By TOBY MUSE
The Associated Press
Monday, April 30, 2007; 11:53 AM
BOGOTA, Colombia -- Colombia's chief prosecutor stood between the white plastic-sheathed remains of two dismembered teenage sisters. On the rust-colored dirt around him lay remains of nearly 60 newly unearthed victims of paramilitary death squads.
Not just their killers but those who bankrolled them must be brought to justice, Mario Iguaran told reporters last week at the mass grave in the country's eastern plains.
"You can clearly see that they didn't pay for security, but for blood," Iguaran said.
He spoke ahead of a trip to Washington this week to seek aid for his overburdened office and help obtain evidence against U.S.-based multinationals he's investigating for allegedly financing the paramilitaries.
Iguaran meets with U.S. Attorney General Alberto Gonzales on Monday and Sen. Patrick Leahy of Vermont, chair of the Senate Judiciary Committee, on Tuesday. With both, he is sure to talk about Chiquita Brands and the Alabama-based coal company Drummond Co. Inc.
Thousands of Colombians disappeared in the past decade, most victims of right-wing militias that emerged in the 1980s to fight leftist rebel groups.
The paramilitaries quickly evolved into mafias, enriching themselves through cocaine trafficking, theft and extortion in large chunks of the country, particularly the Caribbean coast. Large landowners, politicians and corporations bankrolled the militias to expand their holdings, while police and military officers turned a blind eye.
President Alvaro Uribe, a firm U.S. ally, has cracked down hard on the left-wing guerrillas, while negotiating a peace pact with the paramilitaries in 2003. Ex-paramilitary fighters seeking to benefit from reduced sentences under a government amnesty have led authorities to clandestine graves in vast areas they once controlled.
With thousands of victims still to be unearthed, Iguaran is now going after the businesses that he alleges helped pay the bills.
Fruit giant Chiquita agreed in March to pay $25 million to settle with the U.S. Department of Justice after acknowledging that its Colombian subsidiary, Banadex, secretly funneled $1.7 million to the death squads operating in zones where it had banana plantations.

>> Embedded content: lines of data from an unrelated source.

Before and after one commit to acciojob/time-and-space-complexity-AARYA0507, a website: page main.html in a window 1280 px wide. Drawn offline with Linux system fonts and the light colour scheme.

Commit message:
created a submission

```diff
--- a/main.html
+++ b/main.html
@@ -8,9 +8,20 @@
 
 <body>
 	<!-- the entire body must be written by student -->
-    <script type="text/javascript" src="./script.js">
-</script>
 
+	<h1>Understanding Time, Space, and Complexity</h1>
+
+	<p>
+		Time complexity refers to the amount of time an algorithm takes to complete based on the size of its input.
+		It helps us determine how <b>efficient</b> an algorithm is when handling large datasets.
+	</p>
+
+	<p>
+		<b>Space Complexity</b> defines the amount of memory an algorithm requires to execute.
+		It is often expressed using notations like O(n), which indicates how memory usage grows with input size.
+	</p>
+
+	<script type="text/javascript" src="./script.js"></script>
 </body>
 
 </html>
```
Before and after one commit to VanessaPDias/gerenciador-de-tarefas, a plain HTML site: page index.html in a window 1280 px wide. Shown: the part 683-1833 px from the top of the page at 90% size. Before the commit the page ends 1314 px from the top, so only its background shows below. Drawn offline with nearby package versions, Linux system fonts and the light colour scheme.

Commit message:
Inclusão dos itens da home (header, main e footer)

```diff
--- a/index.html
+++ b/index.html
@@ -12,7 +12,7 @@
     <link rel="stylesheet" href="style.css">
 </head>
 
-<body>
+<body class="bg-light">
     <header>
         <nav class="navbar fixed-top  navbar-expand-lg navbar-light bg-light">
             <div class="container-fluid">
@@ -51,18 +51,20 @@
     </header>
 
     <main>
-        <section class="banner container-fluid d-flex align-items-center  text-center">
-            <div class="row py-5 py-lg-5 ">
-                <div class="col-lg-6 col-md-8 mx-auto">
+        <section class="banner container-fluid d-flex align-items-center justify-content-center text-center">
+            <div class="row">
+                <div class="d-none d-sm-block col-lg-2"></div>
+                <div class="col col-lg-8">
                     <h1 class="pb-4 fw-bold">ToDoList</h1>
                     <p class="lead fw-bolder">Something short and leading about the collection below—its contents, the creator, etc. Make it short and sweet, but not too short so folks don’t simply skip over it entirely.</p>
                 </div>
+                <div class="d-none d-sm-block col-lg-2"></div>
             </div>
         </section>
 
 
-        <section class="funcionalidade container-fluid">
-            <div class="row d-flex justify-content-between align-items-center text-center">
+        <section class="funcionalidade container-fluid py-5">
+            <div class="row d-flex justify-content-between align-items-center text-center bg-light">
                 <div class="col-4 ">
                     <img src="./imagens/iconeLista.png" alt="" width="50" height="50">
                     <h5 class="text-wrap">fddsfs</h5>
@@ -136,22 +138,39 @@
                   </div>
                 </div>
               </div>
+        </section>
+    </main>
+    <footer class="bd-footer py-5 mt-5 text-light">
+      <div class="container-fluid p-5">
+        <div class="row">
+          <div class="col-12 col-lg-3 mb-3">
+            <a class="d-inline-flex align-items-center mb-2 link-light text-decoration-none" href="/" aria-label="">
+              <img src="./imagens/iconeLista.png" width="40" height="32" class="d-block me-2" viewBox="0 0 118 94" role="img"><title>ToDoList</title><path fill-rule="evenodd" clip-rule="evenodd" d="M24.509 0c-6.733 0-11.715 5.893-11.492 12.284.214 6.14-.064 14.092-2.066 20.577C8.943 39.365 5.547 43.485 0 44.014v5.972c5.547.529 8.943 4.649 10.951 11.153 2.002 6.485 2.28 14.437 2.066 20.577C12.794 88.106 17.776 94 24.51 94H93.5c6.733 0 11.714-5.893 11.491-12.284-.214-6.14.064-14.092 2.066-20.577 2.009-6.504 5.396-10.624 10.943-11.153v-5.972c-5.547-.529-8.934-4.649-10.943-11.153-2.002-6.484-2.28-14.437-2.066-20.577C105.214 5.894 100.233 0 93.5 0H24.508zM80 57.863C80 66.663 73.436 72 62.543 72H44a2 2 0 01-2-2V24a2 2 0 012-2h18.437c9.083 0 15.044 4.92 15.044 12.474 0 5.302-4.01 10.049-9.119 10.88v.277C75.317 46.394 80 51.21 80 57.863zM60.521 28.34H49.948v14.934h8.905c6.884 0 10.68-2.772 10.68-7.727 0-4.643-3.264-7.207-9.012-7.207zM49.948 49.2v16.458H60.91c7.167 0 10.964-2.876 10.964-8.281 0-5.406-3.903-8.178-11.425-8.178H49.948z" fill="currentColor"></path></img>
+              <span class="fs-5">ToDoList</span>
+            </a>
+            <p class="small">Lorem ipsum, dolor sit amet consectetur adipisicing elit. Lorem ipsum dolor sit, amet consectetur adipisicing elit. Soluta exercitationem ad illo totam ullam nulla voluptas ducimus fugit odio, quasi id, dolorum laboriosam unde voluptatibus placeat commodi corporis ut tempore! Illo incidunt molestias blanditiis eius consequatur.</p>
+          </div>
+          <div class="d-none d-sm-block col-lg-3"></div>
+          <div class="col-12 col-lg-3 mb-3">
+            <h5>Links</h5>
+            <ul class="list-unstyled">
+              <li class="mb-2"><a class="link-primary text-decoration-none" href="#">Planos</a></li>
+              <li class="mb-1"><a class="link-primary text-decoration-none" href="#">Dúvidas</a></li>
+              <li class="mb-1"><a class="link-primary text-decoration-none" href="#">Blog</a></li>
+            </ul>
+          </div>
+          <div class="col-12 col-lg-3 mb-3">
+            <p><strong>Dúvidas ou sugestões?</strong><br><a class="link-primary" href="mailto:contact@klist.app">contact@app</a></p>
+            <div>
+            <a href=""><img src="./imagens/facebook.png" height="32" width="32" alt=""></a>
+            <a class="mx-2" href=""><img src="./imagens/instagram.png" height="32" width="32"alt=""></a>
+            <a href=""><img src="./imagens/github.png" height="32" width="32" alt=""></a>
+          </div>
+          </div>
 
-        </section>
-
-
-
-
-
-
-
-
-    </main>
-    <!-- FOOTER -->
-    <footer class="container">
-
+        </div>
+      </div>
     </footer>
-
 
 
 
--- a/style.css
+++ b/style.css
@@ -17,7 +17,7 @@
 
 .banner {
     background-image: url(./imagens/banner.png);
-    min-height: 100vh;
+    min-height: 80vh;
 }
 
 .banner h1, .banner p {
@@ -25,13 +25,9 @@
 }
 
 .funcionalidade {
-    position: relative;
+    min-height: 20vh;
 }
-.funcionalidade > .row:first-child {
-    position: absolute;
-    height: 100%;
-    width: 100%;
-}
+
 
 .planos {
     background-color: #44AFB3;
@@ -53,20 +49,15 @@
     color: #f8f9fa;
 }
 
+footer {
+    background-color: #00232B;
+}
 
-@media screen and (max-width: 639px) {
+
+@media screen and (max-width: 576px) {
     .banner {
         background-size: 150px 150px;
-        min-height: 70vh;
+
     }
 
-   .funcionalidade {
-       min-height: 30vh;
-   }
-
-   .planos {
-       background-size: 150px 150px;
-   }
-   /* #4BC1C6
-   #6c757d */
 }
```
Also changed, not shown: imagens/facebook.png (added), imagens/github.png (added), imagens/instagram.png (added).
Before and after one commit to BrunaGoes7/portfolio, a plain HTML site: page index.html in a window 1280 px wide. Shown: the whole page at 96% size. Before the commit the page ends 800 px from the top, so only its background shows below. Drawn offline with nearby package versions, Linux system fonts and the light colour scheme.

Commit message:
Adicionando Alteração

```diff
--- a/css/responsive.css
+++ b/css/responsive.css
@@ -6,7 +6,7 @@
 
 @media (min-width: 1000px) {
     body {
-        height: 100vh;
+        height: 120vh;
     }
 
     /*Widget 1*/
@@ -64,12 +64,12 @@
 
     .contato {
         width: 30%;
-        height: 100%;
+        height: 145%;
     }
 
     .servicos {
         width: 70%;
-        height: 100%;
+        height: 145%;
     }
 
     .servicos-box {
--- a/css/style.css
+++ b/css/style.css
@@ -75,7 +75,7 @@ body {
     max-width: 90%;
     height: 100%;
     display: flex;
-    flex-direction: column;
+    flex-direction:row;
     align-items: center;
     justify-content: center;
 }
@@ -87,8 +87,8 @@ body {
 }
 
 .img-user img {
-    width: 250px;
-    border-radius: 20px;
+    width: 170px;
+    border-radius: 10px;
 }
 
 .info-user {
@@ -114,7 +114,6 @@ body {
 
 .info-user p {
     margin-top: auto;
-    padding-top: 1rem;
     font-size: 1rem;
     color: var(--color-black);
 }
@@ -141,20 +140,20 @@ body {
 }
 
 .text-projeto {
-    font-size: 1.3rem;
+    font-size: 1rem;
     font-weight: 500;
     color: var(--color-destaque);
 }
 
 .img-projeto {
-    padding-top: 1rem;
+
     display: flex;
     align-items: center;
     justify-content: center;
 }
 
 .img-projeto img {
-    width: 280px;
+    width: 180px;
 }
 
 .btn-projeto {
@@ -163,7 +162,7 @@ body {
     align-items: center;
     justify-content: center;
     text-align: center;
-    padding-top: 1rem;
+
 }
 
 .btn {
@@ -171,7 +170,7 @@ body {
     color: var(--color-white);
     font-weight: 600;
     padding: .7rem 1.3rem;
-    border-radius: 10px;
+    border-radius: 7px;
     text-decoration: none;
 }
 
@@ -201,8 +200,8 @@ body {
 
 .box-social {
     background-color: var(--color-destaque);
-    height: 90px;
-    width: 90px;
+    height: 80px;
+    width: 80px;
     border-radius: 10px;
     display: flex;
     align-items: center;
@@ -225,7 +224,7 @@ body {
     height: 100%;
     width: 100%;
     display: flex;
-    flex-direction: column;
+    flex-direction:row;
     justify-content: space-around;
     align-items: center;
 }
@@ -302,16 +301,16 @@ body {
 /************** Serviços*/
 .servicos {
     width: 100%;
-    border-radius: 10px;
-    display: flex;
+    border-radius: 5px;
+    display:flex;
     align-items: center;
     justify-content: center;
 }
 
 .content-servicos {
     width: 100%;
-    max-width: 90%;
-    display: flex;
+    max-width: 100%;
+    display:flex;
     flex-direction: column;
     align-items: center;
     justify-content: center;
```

In 2001, a Banadex ship was used to unload 3,000 rifles and thousands of rounds of ammunition for the paramilitaries. At the time, the paramilitaries were consolidating control of the Uraba banana region through massacres and assassinations. Chiquita later sold Banadex but still buys Colombian bananas.
Cincinnati-based Chiquita says it was a victim of paramilitary extortion. In a statement it said its payments to the militias "were always motivated by our good faith concern for the safety of our employees."
But a number of leading Colombians have demanded the extradition of U.S.-based Chiquita executives. And last week, Rep. William Delahunt, a Democrat from Massachusetts, called for an investigation into the practices here of both Chiquita and Drummond.
"This was a criminal relationship," Iguaran said. "Money and arms and, in exchange, the bloody pacification of Uraba."
Drummond is being sued by the families of three union activists killed in 2001 while employed at one of its Colombian mines. The lawsuit, to be heard this summer by a federal judge in Alabama, alleges the company paid paramilitaries to kill the men. Drummond denies the charges and says its executives have had no dealings with any of Colombia's armed groups.
Witnesses for the plaintiffs contend Drummond's security team worked closely with paramilitaries. And opposition lawmakers have accused one security coordinator employed by Drummond, retired army Col. Julian Villate, of conspiring to assassinate leftists and union members.
Drummond calls the allegations baseless. Villate, who worked in an undisclosed capacity for the U.S. Embassy in Colombia two years ago, has not answered the charges.
Businesses saw backing paramilitaries as a lesser of evils. Colombia's leftist rebels have long targeted multinationals, bombing oil pipelines and, in Drummond's case, coal trains bound for its Caribbean port.
Many jailed paramilitary bosses think that just as they were compelled to confess their crimes under Uribe's peace pact, so should their pinstriped backers.
The paramilitaries' main spokesman, Ivan Duque, told The Associated Press in Medellin's Itagui prison this month that many commanders intend to begin speaking publicly about "the financing by the banana industry, some coal companies, big national businesses."
"Those who broke the law," he said, "must face the consequences, just as we are."
Associated Press writers Darcy Crowe and Frank Bajak contributed to this report.